Leading Democratic contenders for the White House concede they may not be able to remove U.S. troops from Iraq by the end of the next presidential term in 2013.
During a televised debate at Dartmouth College in New Hampshire on Tuesday night, the candidates maintained they didn't know enough at this time to make a firm decision.
"It is very difficult to know what we're going to be inheriting," said Sen. Hillary Rodham Clinton of New York.
"I cannot make that commitment," said former Sen. John Edwards of North Carolina.
"I think it's hard to project four years from now," said Sen. Barack Obama of Illinois in the opening moments of a campaign debate in the nation's first primary state.
But sensing an opening, Sen. Christopher Dodd of Connecticut and New Mexico Gov. Bill Richardson provided the assurances the others would not.
"I'll get the job done," said Dodd, while Richardson said he would make sure the troops were home by the end of his first year in office.
Foreign policy blended with domestic issues at the debate, and several of the contenders endorsed payroll tax increases to assure a stable Social Security system.
Current law levies a 6.2 percent payroll tax only on an individual's first $97,500 in annual income.
Sen. Joseph Biden of Delaware and Rep. Dennis Kucinich of Ohio, as well as Sen. Barack Obama of Illinois, Dodd, Obama and Edwards said they would apply the tax to income now exempted.
Richardson said he wouldn't.
Clinton refused to say. "I'm not putting anything on the proverbial table" unilaterally, she said.
Biden also said he was willing to consider gradually raising the retirement age, now 67.
Kucinich said that while he favors taxing additional income, he wants to return the retirement age to 65, where it stood until the law was changed in 1983.
Health care, and the drive for universal coverage, also figured in the debate.
"I intend to be the health care president," said Clinton, adding she can now succeed at an undertaking that defeated her in 1993 when she was first lady.
But Biden said that unnamed special interests were no more willing to work with Clinton now than they were more than a decade ago.
"I'm not suggesting it's Hillary's fault; it's reality," he said, carefully avoiding a personal attack on Clinton, who leads in the polls.
Biden said a "lot of old stuff comes back" from past battles, adding, "when I say old stuff I mean policy."
Across the stage, Clinton smiled at that.
Much of the debate's attention was on the former first lady who may become the first woman president.

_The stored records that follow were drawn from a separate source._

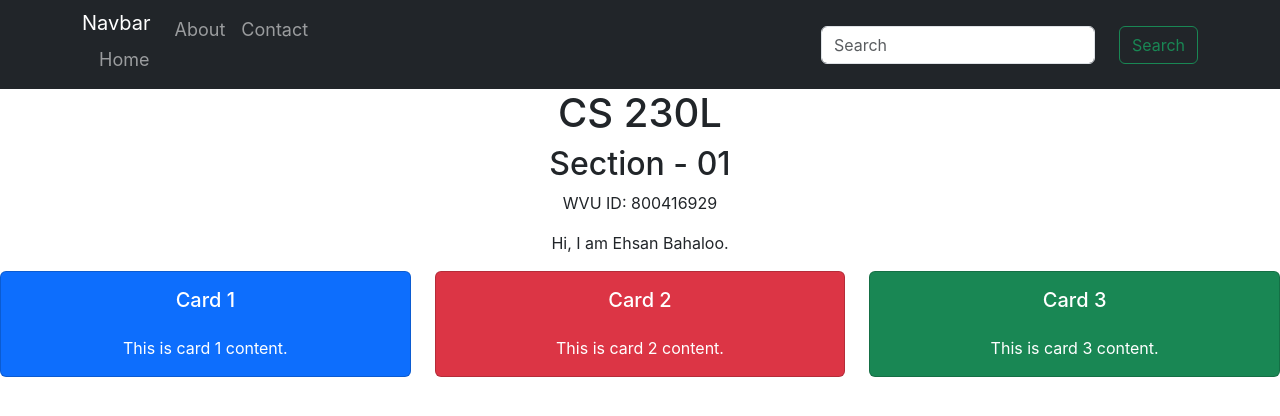
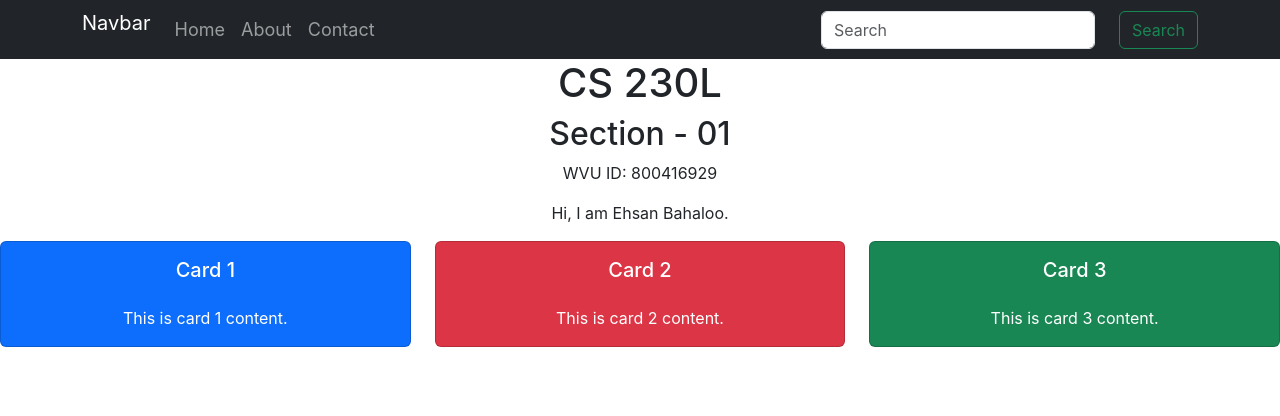
Before and after one commit to ebahaloowvu/CS230L7, a React (Create React App) app: page / in a window 1280 px wide. Shown: the top 416 px of the page. Built offline with nearby package versions, Linux system fonts and the light colour scheme; the HTML template or start-up script is replaced by a standard one.

Commit message:
Update Navbar.js

```diff
--- a/src/Navbar.js
+++ b/src/Navbar.js
@@ -9,6 +9,8 @@ const Navbar = () => {
             <a className="navbar-brand" href="#" style={{ fontSize: "20px" }}>
               Navbar
             </a>
+          </li>
+          <li className="nav-item active">
             <a className="nav-link" href="#" style={{ fontSize: "18px" }}>
               Home <span className="sr-only"></span>
             </a>
```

Asked whether she would ever approve torturing a suspected terrorist to prevent the detonation of a big bomb, she said no.
Debate moderator Tim Russert, a journalist with NBC News, noted that her husband, former President Bill Clinton once suggested it might be appropriate.
"Well, he's not standing here right now," she said, an edge in her voice.
With the primary season approaching, all eight contenders have vied with increasing intensity for the support of anti-war voters likely to provide money and organizing muscle as the campaign progresses.
Edwards said his position on Iraq was different from Obama and Clinton, adding he would "immediately draw down 40,000 to 50,000 troops." That's roughly half the 100,000 that Gen. David Petraeus, the top U.S. commander in Iraq, has indicated could be stationed there when President Bush's term ends in January 2009. "I do not want to continue combat missions in Iraq," he said.
Asked whether they were prepared to use force to prevent Iran from becoming a nuclear power, several of the hopefuls sidestepped. Instead, they said, all diplomacy must be exhausted in the effort.
The debate unfolded in the state that has held the first presidential primary in every campaign for generations.
New Hampshire's primary is tentatively set for Jan. 22, but that is expected to change as other states maneuver for earlier primaries.
From NPR reports and The Associated Press